Caveman thinking and recruitment: Four primitive behaviours to avoid
Caveman thinking – that oft-used excuse for primitive behaviours – cropped up during conversations in the office this week. A client had discussed with one of the team a training session which cited research into unconscious bias in recruitment on the basis of ethnicity.
The research found discrimination occurred when two identical CVs were given to employers, one with a more traditionally white British name and one suggesting an Afro-Caribbean background. The research proposed that this was rooted in our Paleolithic past – the fear of strangers from outside the tribe – and that our brains still have this instinct, despite our knowing that this prejudice has no place in modern society.
The caveman brain has long been used to rationalise unacceptable conduct, such as infidelity or violence, and to attribute these to instincts that we can do nothing about. Well, we’ve learned a thing or two as a species in the past few thousand years and we know enough about ourselves to be able to identify and remedy bad behaviour.
Psychologist and journalist David McRaney, author of You Are Now Less Dumb, has written about predictable patterns of thought that we unconsciously fall back on to help us to navigate complicated, nuanced decisions and conclusions. The way these are played out in our everyday lives is easy to see and they can equally be applied to the workplace and recruitment. So, with that in mind, here are four caveman thinking behaviours that could be affecting you.
We all know what it’s like to try to do the right thing: improving our diet, not printing off emails, that sort of thing. But it’s not easy to enter these brave new worlds and the term extinction burst relates to our tendency, while attempting to establish better habits, to revert to safe old behaviours.
Are you spending large amounts of money on traditional advertising methods? Remember that 70% of the UK’s workforce is passive; they’re not actively looking for a new role and won’t be scouring job boards and newspapers. Using a modern, professional recruitment agency will help you tap into these talented people who are happy in their role but will move for the right job.
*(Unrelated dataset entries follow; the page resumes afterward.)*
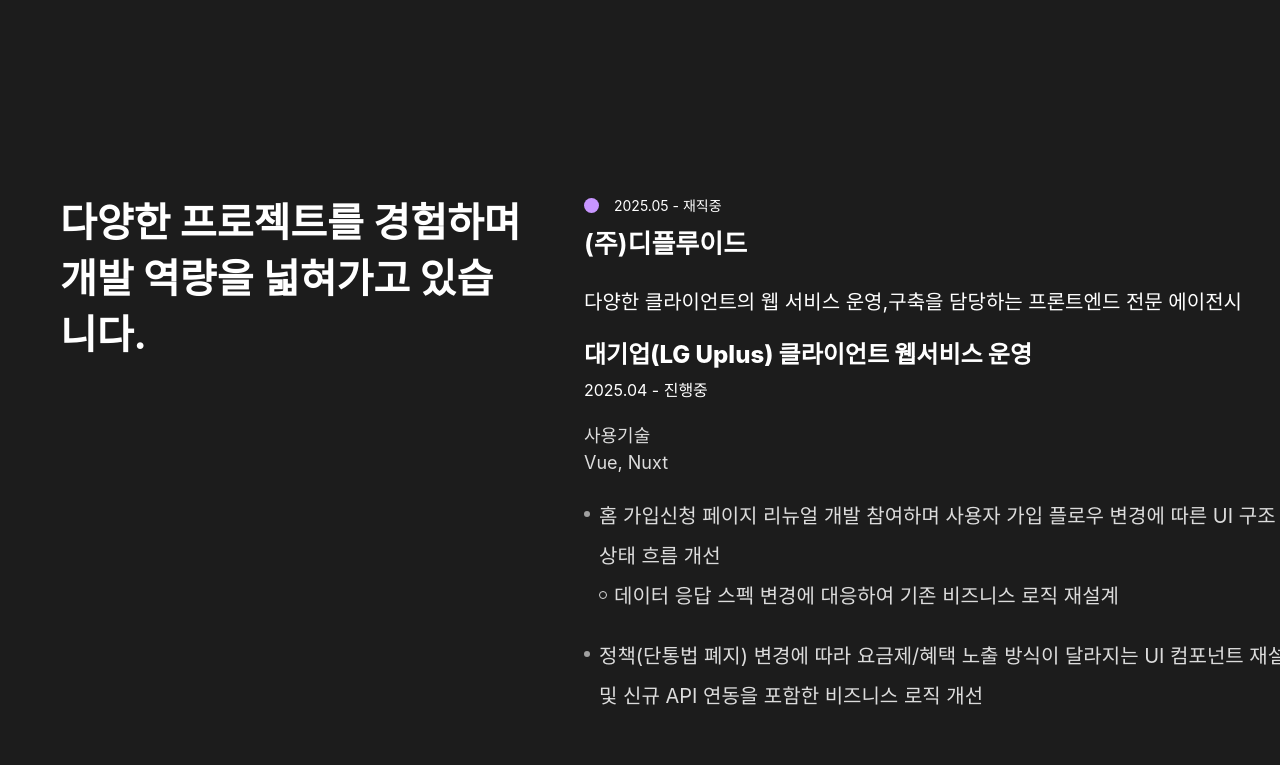
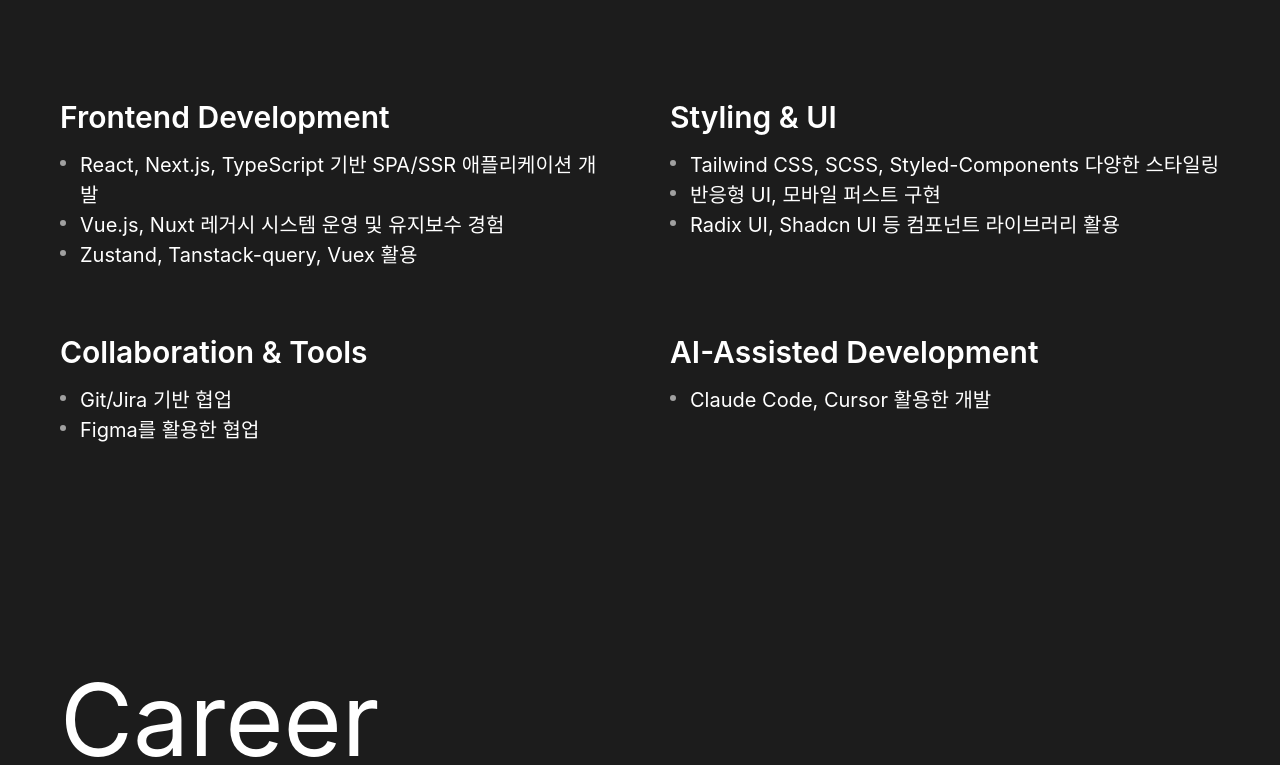
Before and after one commit to chae-young/portfolio, a Next.js app: page / in a window 1280 px wide. Shown: the part 2015-2780 px from the top of the page. Built offline with nearby package versions, Linux system fonts and the light colour scheme; no server answers; a web font is replaced by a local one.

Commit message:
Add: skill section

```diff
--- a/app/page.tsx
+++ b/app/page.tsx
@@ -10,6 +10,7 @@
 import Profile from "../components/Profile"
 import ProjectSection from "../components/ProjectSection"
 import { AiModal } from "components/AiModal"
+import Skill from "components/Skill"
 
 const Main = () => {
   return (
@@ -18,6 +19,7 @@
         <Intro />
         <SubSection>
           <Profile />
+          <Skill/>
           <Career />
           {/* 인피니트 배너 영역 */}
           {/* <Slider
--- a/components/Career/CareerDesc/index.tsx
+++ b/components/Career/CareerDesc/index.tsx
@@ -29,13 +29,13 @@
   padding: 0 0 0 1.5rem;
   color: #dcdcdc;
   word-break: keep-all;
-  line-height: 4rem;
+
+
   ul > li{
     display: flex;
     flex-direction: column;
     gap: 1.5rem;
     padding: 0 0 0 1.5rem;
-
   }
 
   strong::before,
@@ -43,7 +43,7 @@
     content: "";
     position: absolute;
     left: 0;
-    top: 1.5rem;
+    top: 0.7rem;
     width: 6px;
     height: 6px;
     border-radius: 50%;
@@ -54,4 +54,13 @@
     background-color: transparent;
     border: 1px solid;
   }
+
+  ${({ theme }) => theme.device.desktop} {
+    line-height: 2.4rem;
+    strong::before,
+    ul > li::before {
+        top: 0.5rem;
+    }
+
+  }
 `
--- a/components/Career/CareerItem/index.tsx
+++ b/components/Career/CareerItem/index.tsx
@@ -28,7 +28,7 @@
   gap: 0.5rem;
 
   h4 {
-      font-size: 2.4rem;
+      font-size: 2rem;
       font-weight: 800;
       color: #fff;
     }
@@ -36,8 +36,22 @@
     font-size: 16px;
 
   }
+
+  ${({ theme }) => theme.device.desktop} {
+    h4 {
+      font-size: 2.4rem;
+
+    }
+  }
 `
 const ProjectSkill = styled.div`
-    font-size: 1.8rem;
+    font-size: 1.4rem;
     color: #dcdcdc;
+
+    ${({ theme }) => theme.device.desktop} {
+    h4 {
+      font-size: 1.8rem;
+
+    }
+  }
 `
--- a/components/Career/index.tsx
+++ b/components/Career/index.tsx
@@ -103,8 +103,12 @@
   }
 `
 const CareerCompanyInfo = styled.p`
-  font-size: 2rem;
   margin-bottom: 2rem;
+  font-size: 1.6rem;
+
+  ${({ theme }) => theme.device.desktop} {
+    font-size: 2rem;
+  }
 `
 const CareerProjects = styled.ul`
   display: flex;
@@ -139,35 +143,6 @@
   }
 `
 
-const ProjectDescBox = styled.div`
-  position: relative;
-  padding: 0 0 0 1.5rem;
-  color: #dcdcdc;
-  word-break: keep-all;
-  ul > li{
-    display: flex;
-    flex-direction: column;
-    gap: 1.5rem;
-    padding: 0 0 0 1.5rem;
 
-  }
-
-  strong::before,
-  ul > li::before {
-    content: "";
-    position: absolute;
-    left: 0;
-    top: 1rem;
-    width: 6px;
-    height: 6px;
-    border-radius: 50%;
-    background-color: ${({ theme }) => theme.colors.gray};
-  }
-
-  ul > li::before{
-    background-color: transparent;
-    border: 1px solid;
-  }
-`
 
 export default Career
--- /dev/null
+++ b/components/Skill.tsx
@@ -0,0 +1,111 @@
+"use client"
+
+import { motion } from "framer-motion"
+import React from "react"
+import styled from "styled-components"
+import Content from "./ContentBox"
+import MoreBtn from "./MoreBtn"
+
+const SKILL_DATA = [
+  {
+    title: 'Frontend Development',
+    contents: [
+      'React, Next.js, TypeScript 기반 SPA/SSR 애플리케이션 개발',
+      'Vue.js, Nuxt 레거시 시스템 운영 및 유지보수 경험',
+      'Zustand, Tanstack-query, Vuex 활용'
+    ]
+  },
+  {
+    title: 'Styling & UI',
+    contents: [
+      'Tailwind CSS, SCSS, Styled-Components 다양한 스타일링',
+      '반응형 UI, 모바일 퍼스트 구현',
+      'Radix UI, Shadcn UI 등 컴포넌트 라이브러리 활용'
+    ]
+  },
+  {
+    title: 'Collaboration & Tools',
+    contents: [
+      'Git/Jira 기반 협업',
+      'Figma를 활용한 협업'
+    ]
+  },
+  {
+    title: 'AI-Assisted Development',
+    contents: [
+      'Claude Code, Cursor 활용한 개발',
+    ]
+  }
+]
+
+const Skill = () => {
+  return (
+    <article>
+      <Content title="Skill">
+        <SkilList
+            initial={{ y: 20, opacity: 0 }}
+            whileInView={{ y: 0, opacity: 1 }}
+            transition={{ duration: 0.5, type: "spring", delay: 0.3 }}
+            viewport={{ once: true, amount: 0.5 }}
+          >
+            {SKILL_DATA.map((data, idx) =>
+              <section key={idx}>
+              <h3>{data.title}</h3>
+              <ul>
+                {data.contents.map((content, idx) =>
+                  <li key={idx}>{content}</li>
+                )}
+              </ul>
+              </section>
+            )}
+
+        </SkilList>
+      </Content>
+    </article>
+  )
+}
+
+const SkilList = styled(motion.div)`
+  max-width: ${({ theme }) => theme.deviceSizes.maxSize};
+  margin: auto;
+  width: 100%;
+  font-size: 1.4rem;
+  display: flex;
+  flex-direction: column;
+  gap: 60px;
+  margin-bottom: 0.5rem;
+
+  h3 {
+    font-size: 3rem;
+    font-weight: 600;
+    margin-bottom: 1rem;
+  }
+
+  li {
+    position: relative;
+    padding-left: 20px;
+    &::before {
+      content: "";
+      position: absolute;
+      left: 0;
+      top: 1rem;
+      width: 6px;
+      height: 6px;
+      border-radius: 50%;
+      background-color: ${({ theme }) => theme.colors.gray};
+    }
+  }
+  ${({ theme }) => theme.device.desktop} {
+    font-size: 2rem;
+
+    flex-direction: row;
+    flex-wrap: wrap;
+
+    > section {
+      flex:  1 1 40%;
+    }
+  }
+`
+
+
+export default Skill
```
This is the practice of relying too much on a single piece of information when making decisions. It harks back to when our hunter-gatherer ancestors lacked the time – and knowledge – to make more informed decisions.
When you’re looking for that bright new team member, is there one thing on the personal spec that you’re insisting on because you think no one without it could do the job? Ask yourself, do you really need someone with a degree? Do they have to have eight years’ experience? A little flexibility in your requirements could help you appoint a superstar in the making who simply didn’t go to uni.
We’ve all heard the term “jump on the bandwagon”. In caveman thinking, we feel safer and more secure when we’re doing what everyone else is doing because if everyone is doing it then it must be right, right? Well, not necessarily.
Make sure you’re doing what’s best for you and your business. Perhaps others are using career experience as the way to determine future success but you want something different from your appointment. Emotional intelligence is increasingly becoming the yardstick by which candidates are assessed. Don’t be scared of using these new methods in your recruitment practices, just because the majority aren’t.
This is the tendency to prefer immediate pay-offs than to play the long game for a better result. It’s essentially a grander way of describing short-termism.
When faced with the need to appoint to a pivotal role in your organisation, do you play it safe by choosing someone who is good now when another candidate will be great with a little development? Sow the seeds of longer-term thinking now and you’ll reap the benefits in time.
Further reading: Our blog Emotional Intelligence: Why It’s Key To Your Recruitment Strategy